I have documented the rise of dictatorships through graphic art and design, but have not paid nearly enough attention to the other side – the good side, so to speak, that risked life and limb to subvert the powers. Art against twentieth century totalitarianism struck hard and difficult blows against the self- and state-made heroes who ruled their nations with iron fists. A recently closed exhibition of anti-Fascist imagery was on display at the Estorick Collection of Modern Italian Art (39a Canonbury Square, London N1), but its not too late. Against Mussolini: Art and the Fall of a Dictator materials are still housed at the Collection.

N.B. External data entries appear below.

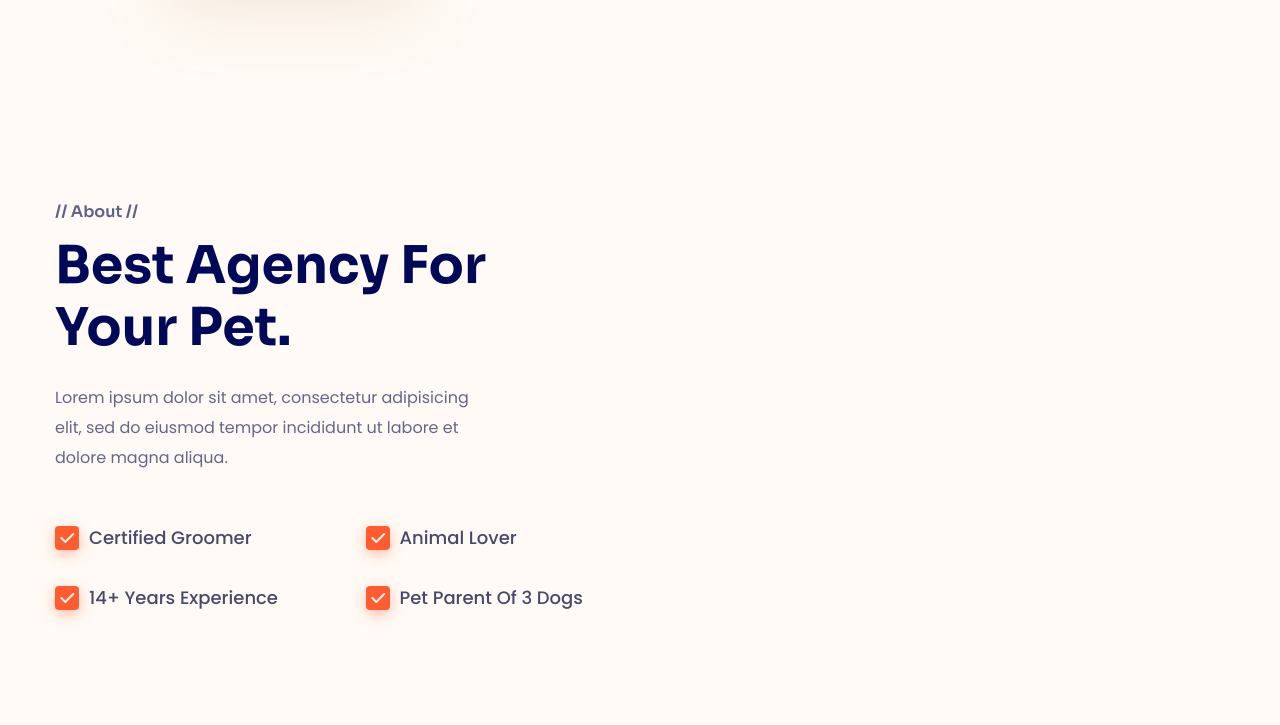
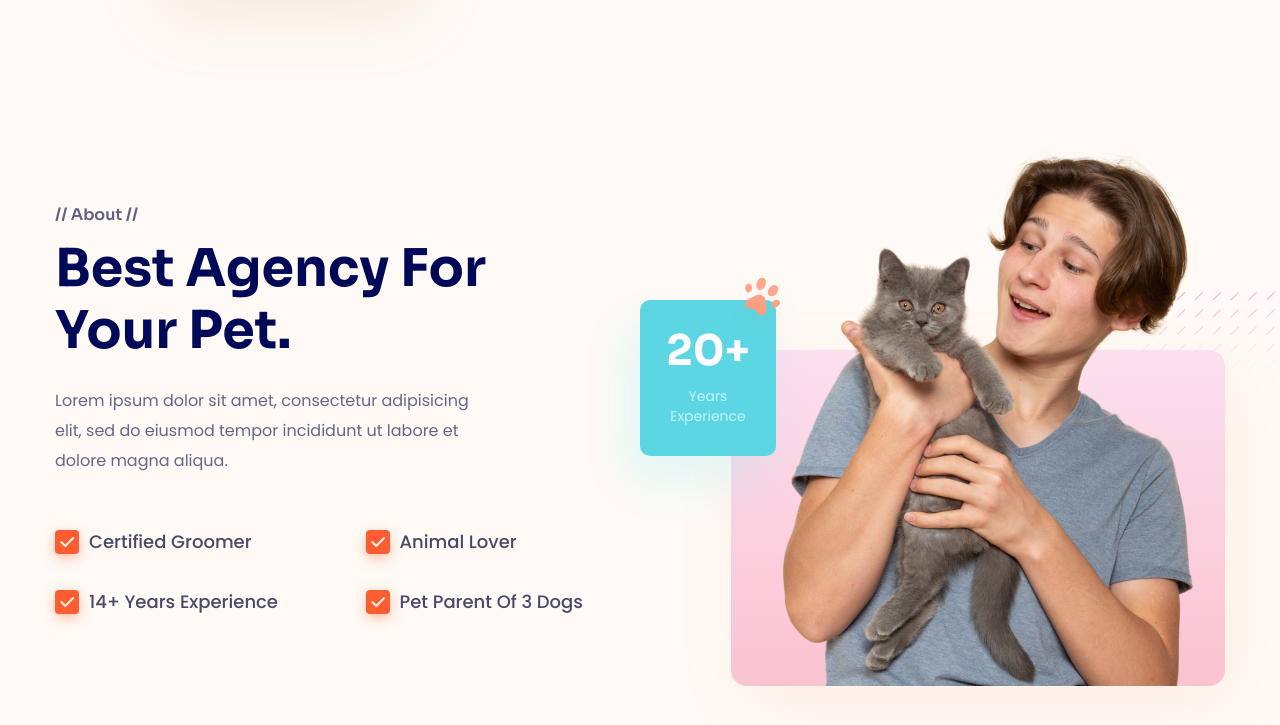
Before and after one commit to tranhuloc/htmlcss-04, a plain HTML site: page index.html in a window 1280 px wide. Shown: the part 761-1486 px from the top of the page. Drawn offline with Linux system fonts and the light colour scheme.

Commit message:
Làm phần About part 2

```diff
--- a/assets/css/styles.css
+++ b/assets/css/styles.css
@@ -351,14 +351,20 @@ a {
 }
 
 /* =============================== About =============================== */
+/* About content #1 */
 .about {
-    margin-top: 107px;
-    padding: 100px 0;
+    margin-top: 100px;
+    padding: 38px 0;
 }
 
 .about__inner {
     display: grid;
+    align-items: center;
     grid-template-columns: 1fr 1fr;
+}
+
+.about__media {
+    position: relative;
 }
 
 .about__label {
@@ -416,3 +422,69 @@ a {
     top: 2px;
     left: 5px;
 }
+
+/* About Media #2 */
+.about__card {
+    position: absolute;
+    top: 165px;
+    left: 0;
+    width: 136px;
+    border-radius: 10px;
+    padding: 30px 26px;
+    text-align: center;
+    background-color: #5BD6E2;
+    box-shadow: -15px 26px 48px 0px #55F0FF2B;
+}
+
+.about__card-title {
+    font-family: Sora, sans-serif;
+    font-size: 4.2rem;
+    font-weight: 700;
+    line-height: 1;
+    color: #fff;
+}
+
+.about__card-desc {
+    margin-top: 14px;
+    font-size: 1.4rem;
+    font-weight: 400;
+    line-height: 1.43;
+    color: #C6F4F9;
+}
+
+.about__card-decor {
+    position: absolute;
+    top: -38px;
+    right: -33px;
+}
+
+.about__img-wrap {
+    position: relative;
+    width: 494px;
+    margin-left: auto;
+}
+
+.about__img-wrap::after {
+    position: absolute;
+    inset: auto 0 0 0;
+    z-index: -1;
+    content: "";
+    height: 336px;
+    border-radius: 16px;
+    background: linear-gradient(180deg, #FCE0EF 0%, #FAC3D1 100%);
+    box-shadow: 11px 18px 65px 0px #FF9B791F;
+}
+
+.about__img {
+    display: block;
+    width: 450px;
+    margin: 0 auto;
+    object-fit: cover;
+}
+
+.about__media-decor {
+    position: absolute;
+    top: 157px;
+    right: -50px;
+    z-index: -1;
+}
--- a/index.html
+++ b/index.html
@@ -235,7 +235,7 @@
             </div>
         </section>
 
-        <main style="height: 8000px;">
+        <main style="height: 8000px">
             <!-- About -->
             <section class="about">
                 <div class="container">
@@ -243,7 +243,7 @@
                         <!-- About content -->
                         <section class="about__content">
                             <p class="about__label">// About //</p>
-                            <h2 class="about__heading section-heading ">
+                            <h2 class="about__heading section-heading">
                                 Best Agency For Your Pet.
                             </h2>
                             <p class="about__desc section-desc">
@@ -252,15 +252,46 @@
                                 incididunt ut labore et dolore magna aliqua.
                             </p>
                             <div class="about__checklist">
-                                <span class="about__check-item">Certified Groomer</span>
-                                <span class="about__check-item">Animal Lover</span>
-                                <span class="about__check-item">14+ Years Experience</span>
-                                <span class="about__check-item">Pet Parent Of 3 Dogs</span>
+                                <span class="about__check-item"
+                                    >Certified Groomer</span
+                                >
+                                <span class="about__check-item"
+                                    >Animal Lover</span
+                                >
+                                <span class="about__check-item"
+                                    >14+ Years Experience</span
+                                >
+                                <span class="about__check-item"
+                                    >Pet Parent Of 3 Dogs</span
+                                >
                             </div>
                         </section>
 
                         <!-- About media -->
-                        <div class="about__media"></div>
+                        <div class="about__media">
+                            <!-- About card -->
+                            <div class="about__card">
+                                <p class="about__card-title">20+</p>
+                                <p class="about__card-desc">Years Experience</p>
+                                <img
+                                    src="./assets/icons/about-decor-01.svg"
+                                    alt=""
+                                    class="about__card-decor" />
+                            </div>
+
+                            <!-- About image wrapper -->
+                            <figure class="about__img-wrap">
+                                <img
+                                    src="./assets/img/about-media-01.png"
+                                    alt=""
+                                    class="about__img" />
+                            </figure>
+
+                            <img
+                                src="./assets/icons/about-decor-02.svg"
+                                alt=""
+                                class="about__media-decor" />
+                        </div>
 
                         <!-- About media -->
                         <div class="about__media"></div>
```
Also changed, not shown: assets/icons/about-decor-01.svg (added), assets/icons/about-decor-02.svg (added), assets/img/about-media-01.png (added).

The exhibition constituted a central element of a wider research project entitled The Cult of the Duce: Mussolini and the Italians, 1918-2005, funded by the Arts and Humanities Research Council and led by Prof. Stephen Gundle (Warwick University), working in collaboration with Prof. Christopher Duggan (Reading University) and Dr Giuliana Pieri (Royal Holloway, University of London). The aim of the project has been to investigate the nature, purposes, functioning and impact of the personality cult of Mussolini in the period from 1918 until 1945. The after-effects of the cult in popular memory have also been studied.
A catalog is also available. More information here. (Thanks to John Walters)
Giandante X, “Head of Mussolini.”
Giovanni Pogonin, “Executed Figures.”
Renato Guttusa, “Study for Crucifixion.”